* **WORK TO BE COMPLETED**
Write the records below out in full, character for character, with no pictures.
--- ENTRIES SHOWN Enclosed Below ---
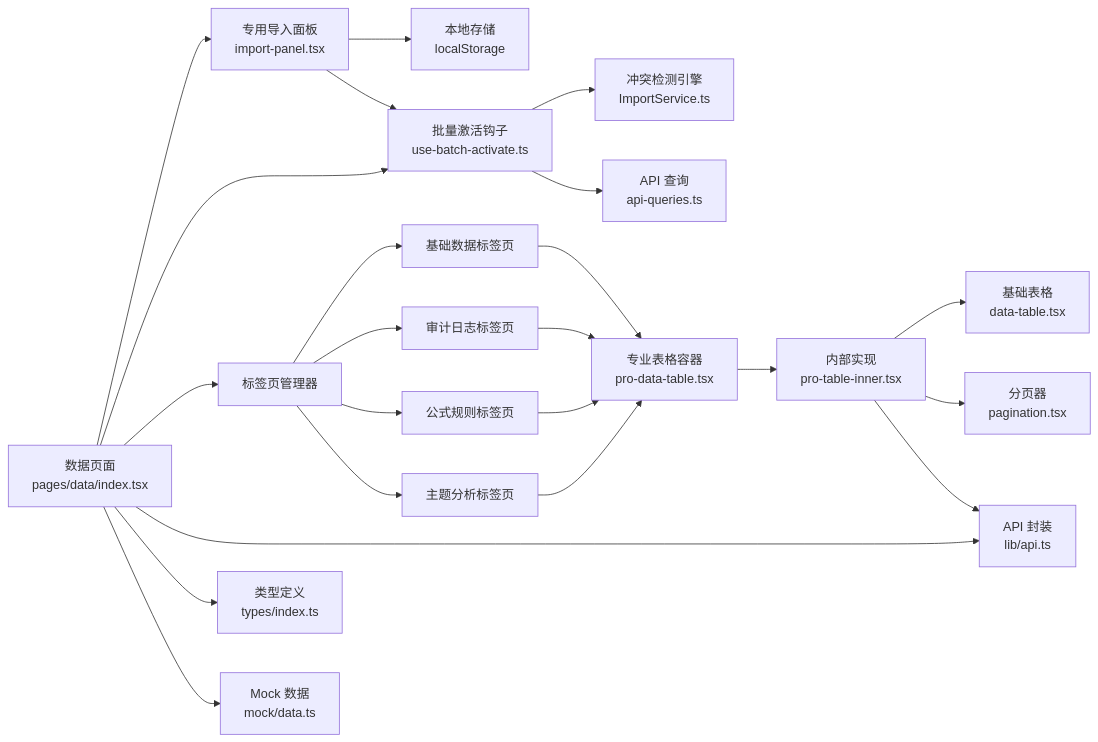
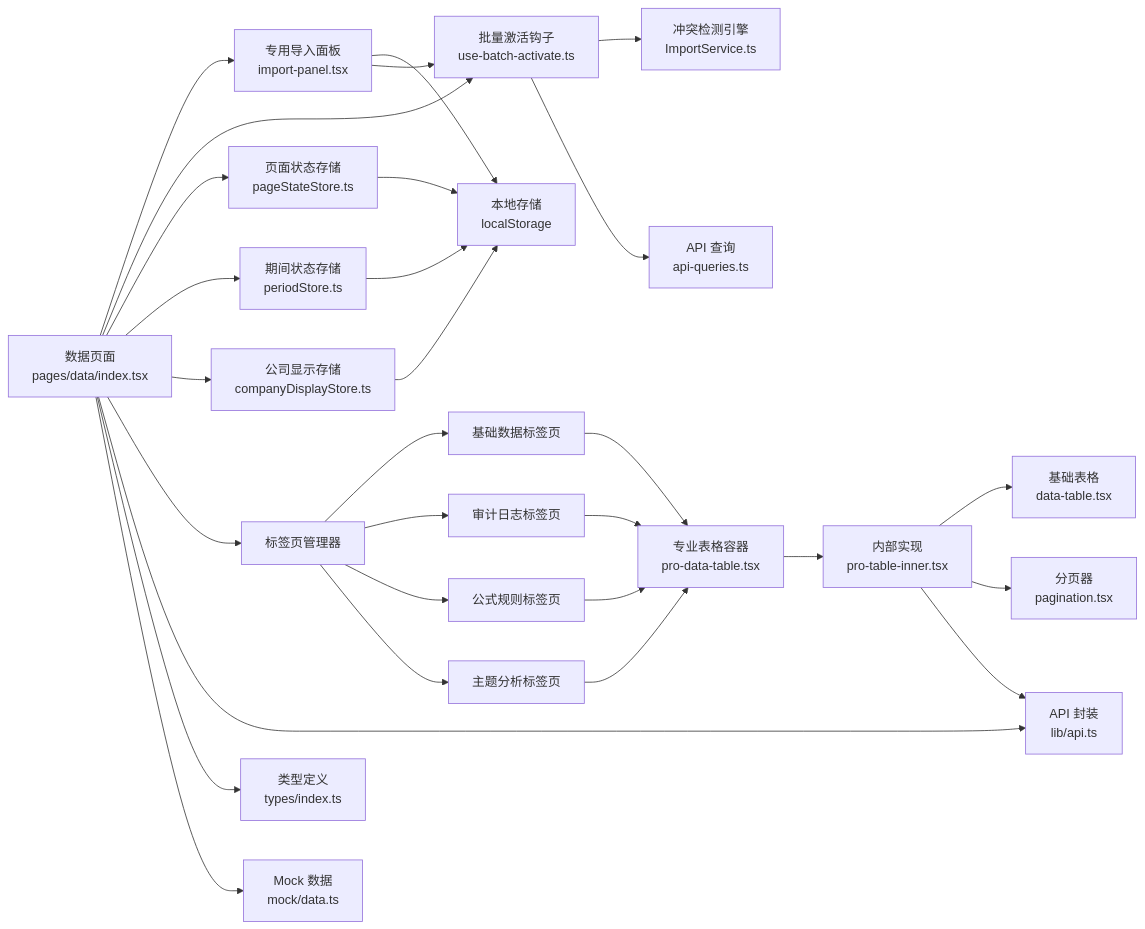
Before and after one commit to Damao997/newproject: the fifth of 5 diagrams in .qoder/repowiki/zh/content/页面组件/数据管理页面/数据管理页面.md, drawn with Mermaid. The commit also changed other lines of this file and 22 other files, not shown here.

````diff
--- a/.qoder/repowiki/zh/content/页面组件/数据管理页面/数据管理页面.md
+++ b/.qoder/repowiki/zh/content/页面组件/数据管理页面/数据管理页面.md
@@ -406,25 +531,31 @@
 ```mermaid
 graph LR
 DataPage["数据页面<br/>pages/data/index.tsx"] --> ImportPanel["专用导入面板<br/>import-panel.tsx"]
 DataPage --> BatchHook["批量激活钩子<br/>use-batch-activate.ts"]
+DataPage --> PageStore["页面状态存储<br/>pageStateStore.ts"]
+DataPage --> PeriodStore["期间状态存储<br/>periodStore.ts"]
+DataPage --> CompanyStore["公司显示存储<br/>companyDisplayStore.ts"]
 DataPage --> TabManager["标签页管理器"]
 TabManager --> Tab1["基础数据标签页"]
 TabManager --> Tab2["审计日志标签页"]
 TabManager --> Tab3["公式规则标签页"]
 TabManager --> Tab4["主题分析标签页"]
 ImportPanel --> LocalStorage["本地存储<br/>localStorage"]
 ImportPanel --> BatchHook
 BatchHook --> ConflictEngine["冲突检测引擎<br/>ImportService.ts"]
 BatchHook --> APIQueries["API 查询<br/>api-queries.ts"]
+PageStore --> LocalStorage
+PeriodStore --> LocalStorage
+CompanyStore --> LocalStorage
 Tab1 --> Pro["专业表格容器<br/>pro-data-table.tsx"]
 Tab2 --> Pro
 Tab3 --> Pro
 Tab4 --> Pro
 Pro --> Inner["内部实现<br/>pro-table-inner.tsx"]
 Inner --> Base["基础表格<br/>data-table.tsx"]
 Inner --> Pag["分页器<br/>pagination.tsx"]
 DataPage --> API["API 封装<br/>lib/api.ts"]
 Inner --> API
 DataPage --> Types["类型定义<br/>types/index.ts"]
 DataPage --> Mock["Mock 数据<br/>mock/data.ts"]
 ```
````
--- End of Enclosed ENTRIES SHOWN ---
* **RESULT BELOW**
Before and after one commit to Damao997/newproject: the fifth of 5 diagrams in .qoder/repowiki/zh/content/页面组件/数据管理页面/数据管理页面.md, drawn with Mermaid. The commit also changed other lines of this file and 22 other files, not shown here.

````diff
--- a/.qoder/repowiki/zh/content/页面组件/数据管理页面/数据管理页面.md
+++ b/.qoder/repowiki/zh/content/页面组件/数据管理页面/数据管理页面.md
@@ -406,25 +531,31 @@
 ```mermaid
 graph LR
 DataPage["数据页面<br/>pages/data/index.tsx"] --> ImportPanel["专用导入面板<br/>import-panel.tsx"]
 DataPage --> BatchHook["批量激活钩子<br/>use-batch-activate.ts"]
+DataPage --> PageStore["页面状态存储<br/>pageStateStore.ts"]
+DataPage --> PeriodStore["期间状态存储<br/>periodStore.ts"]
+DataPage --> CompanyStore["公司显示存储<br/>companyDisplayStore.ts"]
 DataPage --> TabManager["标签页管理器"]
 TabManager --> Tab1["基础数据标签页"]
 TabManager --> Tab2["审计日志标签页"]
 TabManager --> Tab3["公式规则标签页"]
 TabManager --> Tab4["主题分析标签页"]
 ImportPanel --> LocalStorage["本地存储<br/>localStorage"]
 ImportPanel --> BatchHook
 BatchHook --> ConflictEngine["冲突检测引擎<br/>ImportService.ts"]
 BatchHook --> APIQueries["API 查询<br/>api-queries.ts"]
+PageStore --> LocalStorage
+PeriodStore --> LocalStorage
+CompanyStore --> LocalStorage
 Tab1 --> Pro["专业表格容器<br/>pro-data-table.tsx"]
 Tab2 --> Pro
 Tab3 --> Pro
 Tab4 --> Pro
 Pro --> Inner["内部实现<br/>pro-table-inner.tsx"]
 Inner --> Base["基础表格<br/>data-table.tsx"]
 Inner --> Pag["分页器<br/>pagination.tsx"]
 DataPage --> API["API 封装<br/>lib/api.ts"]
 Inner --> API
 DataPage --> Types["类型定义<br/>types/index.ts"]
 DataPage --> Mock["Mock 数据<br/>mock/data.ts"]
 ```
````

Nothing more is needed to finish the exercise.